Youth Ministry: Programs Versus Discipleship

There is something so cheap about a program that graduates

Maybe it’s just that I don’t like to let go? Or maybe it’s just that I
can’t reconcile the theological ramifications of shoving a copy of My Utmost for His Highest in a kid’s hands and
saying, “Thanks for the memories. Have a nice life!”

The way my youth ministry career has gone, in many ways that
relationship is just getting started when they walk across the stage to
accept their high school diploma. It’s not over, we’re just changing

And yet, the programmatic approach to youth ministry depends
on me pushing kids through the system.
Freshmen take steps 1-2,
sophomores steps 3-4, juniors do step 5, seniors do step 6. We’re
always working kids through a system. We say we love them… but that’s a
short-term love that lasts as long as they are in high school. Sayonara,
I’ve got a whole slew of incoming freshmen to look after!

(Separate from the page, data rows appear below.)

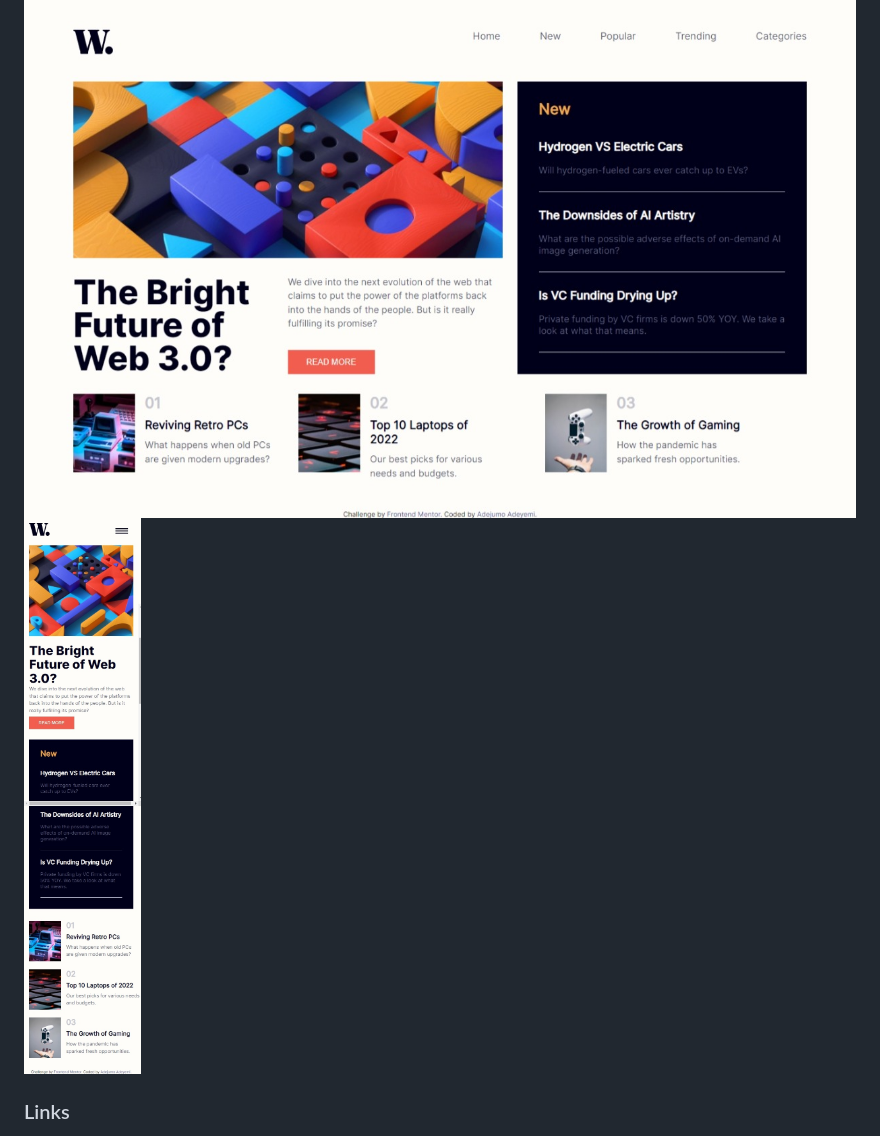
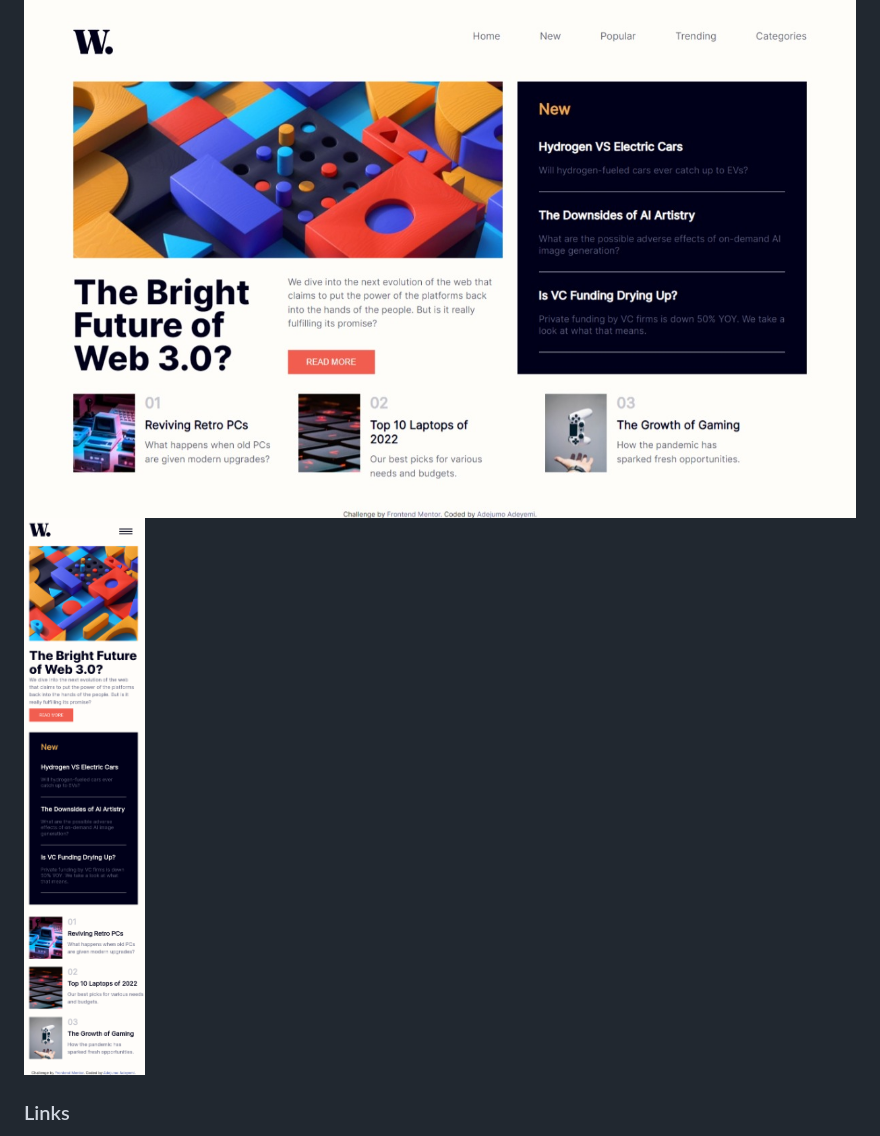
Before and after one commit to Ade-yem/news-homepage, a Markdown page: README.md, the part around the change. GitHub-like rendering; pictures changed too: screenshot-mobile.jpeg (deleted), screenshot-mobile.jpg (added).

```diff
--- a/README.md
+++ b/README.md
@@ -26,7 +26,7 @@ Users should be able to:
 ### Screenshot
 
 ![](./screenshot.jpeg)
-![](./screenshot-mobile.jpeg)
+![](./screenshot-mobile.jpg)
 
 ### Links
 
```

The way I see it, that type of program is a cheap Wal*Mart
edition of discipleship
. Real discipleship is taxing. It’s tough.
It’s costly. It’s complicated. It requires more commitment than getting
assigned to eight kids for a small group year or running a program at work.

When I think of the way Jesus discipled I think of a process that was
open-ended. They ground it out over time. It wasn’t a wheel or bases
that he ran those young men through. It was life shared. Three steps
forward, two steps back. But together they got there.

From my own ministry experience, you just know when you have a
few kids who get it and want to be discipled long-term.
don’t get assigned these kids. A pastor doesn’t have to bestow anything
on you. It’s just natural, you pick it up, and you see where the
relationship goes.

Maybe I’m just an abnomality, but my ministry to those kids continues
long after I hand them a book and a graduation card. To do anything less
would seem cheap. Like I didn’t even mean it.

“Programs are short-term. Discipleship is long-term.”

Why are we trying to redefine discipleship instead of
trying to redefine youth ministry?

Am I alone in this? Should we start looking at youth ministry
as a long-term investment instead of a program?
(This article appears edited with permission of the author. Original article appears here.)
Adam McLane is the online marketing dude at Youth Specialties with
nearly a decade of working on-staff with a church under his belt. You
can find him online on Facebook, Twitter, and his blog adammclane.com